A gun control group pushing to ban “assault weapons” in Florida has garnered more than 100,000 signatures for its cause and triggered a review by the Florida Supreme Court. If the group gets 766,200 by February, the ban will become one of the potential constitutional amendments on the 2020 ballot.
“Hundreds of thousands of Floridians across the state are getting behind this effort to place a ban on the ballot, because they know that this isn’t a partisan issue — this is an issue of public safety,” BAWN Chairwoman Gail Schwartz, the aunt of slain Marjory Stoneman Douglas High School student Alex Schachter, said in a statement.
The amendment on the petition would ban possession of “assault weapons,” defined “as semiautomatic rifles and shotguns capable of holding more than 10 rounds of ammunition at once, either in fixed or detachable magazine, or any other ammunition-feeding device.”
The measure excludes handguns, and it exempts all firearms owned before the date the ban becomes effective. But it also requires any of those grandfathered rifles and shotguns to be registered with the Florida Department of Law Enforcement within one year of the ban’s effective date. Gun owners must provide a sworn statement that they owned the firearm before the effective date and provide the firearm’s make, model, and serial number. Law enforcement is required to keep a permanent record of the firearms registered.
In order for the measure to become part of the Florida constitution, it must garner 60 percent of the vote.
Leaders of Ban Assault Weapons Now! include former Parkland student David Hogg, Florida Congressman Ted Deutch, and several survivors and parents of survivors of mass murders. Partner organizations include the Brady Campaign to Prevent Gun Violence and March for Our Lives.
BAWN produced a video that appears on the home page of its website, right above a request for donations. The unlisted video has been viewed a grand total of 746 times on YouTube and repeats the same talking points used by most gun ban advocates.

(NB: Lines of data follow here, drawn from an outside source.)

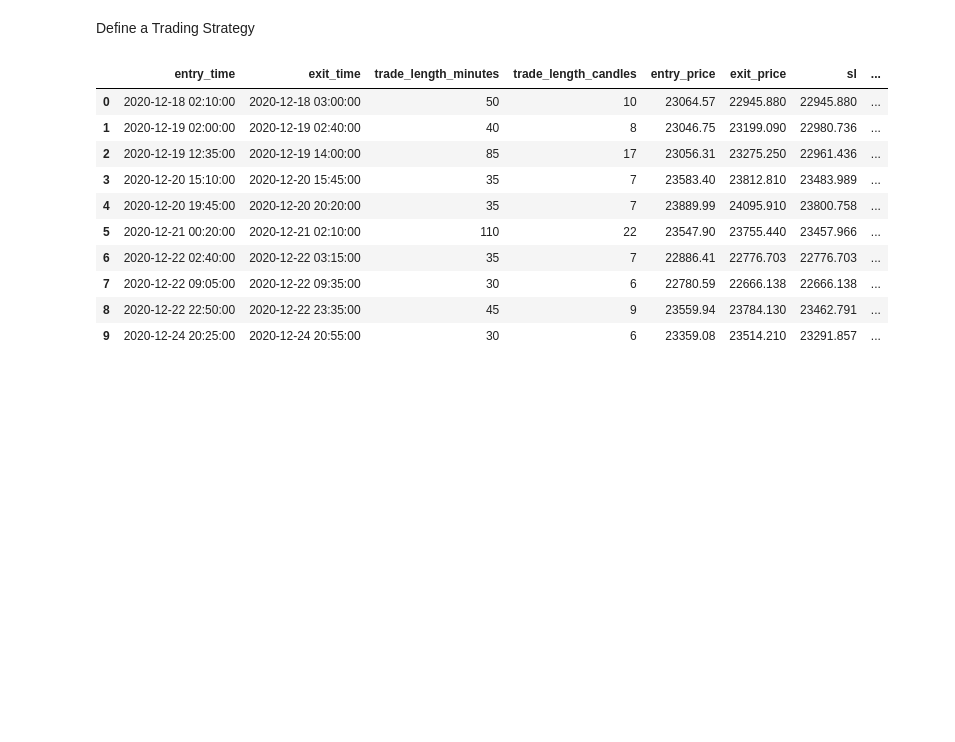
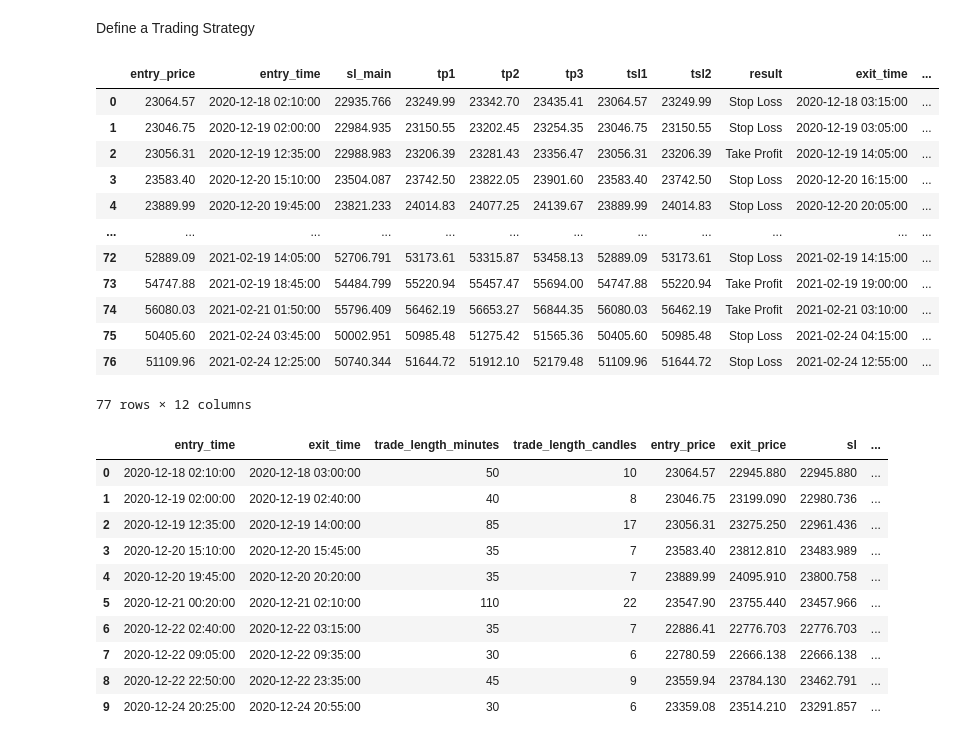
Before and after one commit to alexbabits/crypto-backtester, a Jupyter notebook: Strategy.ipynb, the cells around one changed output. Drawn from its saved outputs; the diff is of its cells as text; code cells hidden in the pictures; blank space fills up the shorter version.

```diff
--- a/Strategy.ipynb
+++ b/Strategy.ipynb
@@ -150,9 +150,8 @@ Define a Trading Strategy
 # %%
 def trading_strategy(df, resistance_lines_df):
 
-    trades_df = pd.DataFrame(columns=['entry_price', 'entry_time', 'sl', 'tp', 'result', 'exit_time', 'exit_price'])
+    trades_df = pd.DataFrame(columns=['entry_price', 'entry_time', 'sl_main', 'tp1', 'tp2', 'tp3', 'tsl1', 'tsl2', 'result', 'exit_time', 'exit_price', 'pos_size'])
 
-    # Skip rows with less than 3 touch points
     for idx, row in resistance_lines_df.iterrows():
         if row['num_touch_points'] < 3:
             continue
@@ -164,42 +163,71 @@ def trading_strategy(df, resistance_lines_df):
         dist_to_vwap = df.iloc[third_point_index]['dist_to_vwap']
         if rsi < 50 or dist_to_vwap <= 0:
             continue
-        # Entry is the open of the next candles close (after the 3rd touch point).
+
         entry_price = df.iloc[third_point_index + 1]['open']
         entry_time = df.iloc[third_point_index + 1]['time']
-
-        # The slice should start from the next row after the entry_time
         slice_df = df.iloc[third_point_index + 1:]
 
+        pos_size = 10000
         result = 'None'
         exit_time = 'None'
+        exit_price = 'None'
 
-        # Iterate through the sliced DataFrame to check whether the stop loss or take profit was hit.
+        atr = slice_df.iloc[0]['atr']
+        sl_main = entry_price - 1.3 * atr
+        current_sl = sl_main
+
         for _, candle in slice_df.iterrows():
             atr = candle['atr']
-            sl_level = entry_price - 1.3 * atr
-            tp_level = entry_price + 3 * atr
+            tp1 = entry_price + 2 * atr
+            tp2 = entry_price + 3 * atr
+            tp3 = entry_price + 4 * atr
+            tsl1 = entry_price
+            tsl2 = tp1
 
-            if candle['high'] >= tp_level:
+            if candle['high'] >= tp1 and pos_size == 10000:
+                pos_size -= 5000
+                current_sl = tsl1
+            elif candle['high'] >= tp2 and pos_size == 5000:
+                pos_size -= 2500
+                current_sl = tsl2
+            elif candle['high'] >= tp3 and pos_size == 2500:
+                pos_size -= 2500
                 result = 'Take Profit'
                 exit_time = candle['time']
-                exit_price = tp_level
+                exit_price = tp3
                 break
-            elif candle['low'] <= sl_level:
+            elif candle['low'] <= current_sl:
                 result = 'Stop Loss'
                 exit_time = candle['time']
-                exit_price = sl_level
+                exit_price = current_sl
                 break
 
         if result == 'None':
             result = 'No Target Hit'
 
-        new_row = pd.DataFrame({'entry_price': [entry_price], 'entry_time': [entry_time], 'sl': [sl_level], 'tp': [tp_level], 'result': [result], 'exit_time': [exit_time], 'exit_price': [exit_price]})
+        new_row = pd.DataFrame({'entry_price': [entry_price], 'entry_time': [entry_time], 'sl_main': [sl_main], 'tp1': [tp1], 'tp2': [tp2], 'tp3': [tp3], 'tsl1': [tsl1], 'tsl2': [tsl2], 'result': [result], 'exit_time': [exit_time], 'exit_price': [exit_price], 'pos_size': [pos_size]})
         trades_df = pd.concat([trades_df, new_row], ignore_index=True)
 
     return trades_df
 
 trades_df = trading_strategy(btc_usdt_df, resistance_lines_df)
+# %%
+trades_df
+# %% [output]
+|  | entry_price | entry_time | sl_main | tp1 | tp2 | tp3 | tsl1 | tsl2 | result | exit_time | ... |
+| 0 | 23064.57 | 2020-12-18 02:10:00 | 22935.766 | 23249.99 | 23342.70 | 23435.41 | 23064.57 | 23249.99 | Stop Loss | 2020-12-18 03:15:00 | ... |
+| 1 | 23046.75 | 2020-12-19 02:00:00 | 22984.935 | 23150.55 | 23202.45 | 23254.35 | 23046.75 | 23150.55 | Stop Loss | 2020-12-19 03:05:00 | ... |
+| 2 | 23056.31 | 2020-12-19 12:35:00 | 22988.983 | 23206.39 | 23281.43 | 23356.47 | 23056.31 | 23206.39 | Take Profit | 2020-12-19 14:05:00 | ... |
+| 3 | 23583.40 | 2020-12-20 15:10:00 | 23504.087 | 23742.50 | 23822.05 | 23901.60 | 23583.40 | 23742.50 | Stop Loss | 2020-12-20 16:15:00 | ... |
+| 4 | 23889.99 | 2020-12-20 19:45:00 | 23821.233 | 24014.83 | 24077.25 | 24139.67 | 23889.99 | 24014.83 | Stop Loss | 2020-12-20 20:05:00 | ... |
+| ... | ... | ... | ... | ... | ... | ... | ... | ... | ... | ... | ... |
+| 72 | 52889.09 | 2021-02-19 14:05:00 | 52706.791 | 53173.61 | 53315.87 | 53458.13 | 52889.09 | 53173.61 | Stop Loss | 2021-02-19 14:15:00 | ... |
+| 73 | 54747.88 | 2021-02-19 18:45:00 | 54484.799 | 55220.94 | 55457.47 | 55694.00 | 54747.88 | 55220.94 | Take Profit | 2021-02-19 19:00:00 | ... |
+| 74 | 56080.03 | 2021-02-21 01:50:00 | 55796.409 | 56462.19 | 56653.27 | 56844.35 | 56080.03 | 56462.19 | Take Profit | 2021-02-21 03:10:00 | ... |
+| 75 | 50405.60 | 2021-02-24 03:45:00 | 50002.951 | 50985.48 | 51275.42 | 51565.36 | 50405.60 | 50985.48 | Stop Loss | 2021-02-24 04:15:00 | ... |
+| 76 | 51109.96 | 2021-02-24 12:25:00 | 50740.344 | 51644.72 | 51912.10 | 52179.48 | 51109.96 | 51644.72 | Stop Loss | 2021-02-24 12:55:00 | ... |
+77 rows × 12 columns
 # %%
 # Add columns
 trades_df['pos_size'] = 10000
```
Also changed, not shown: 1 other file.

“These are weapons of war, military style weapons that, frankly, were not meant to be in the hands of civilians,” says Dr. Joseph Sakran, a trauma surgeon who appears in a BAWN video. “These are wounds we should never be seeing.”
“Banning assault weapons is not going to stop every mass shooting, but if we prevent even one shooting, it is worth it,” says another woman who appears in the video.
Gun control advocates in Washington State used the same ballot tactic last year to impose a slate of gun control measures without the legislature’s approval. Garnering 60 percent of the vote, I-1639 banned the sale of semiautomatic rifles to adults under the age of 21, created a registry of gun owners, established a 10-day waiting period for certain purchases, held gun owners liable for failing to secure firearms, and allowed the state to charge a $25 fee on the sale of “assault rifles.”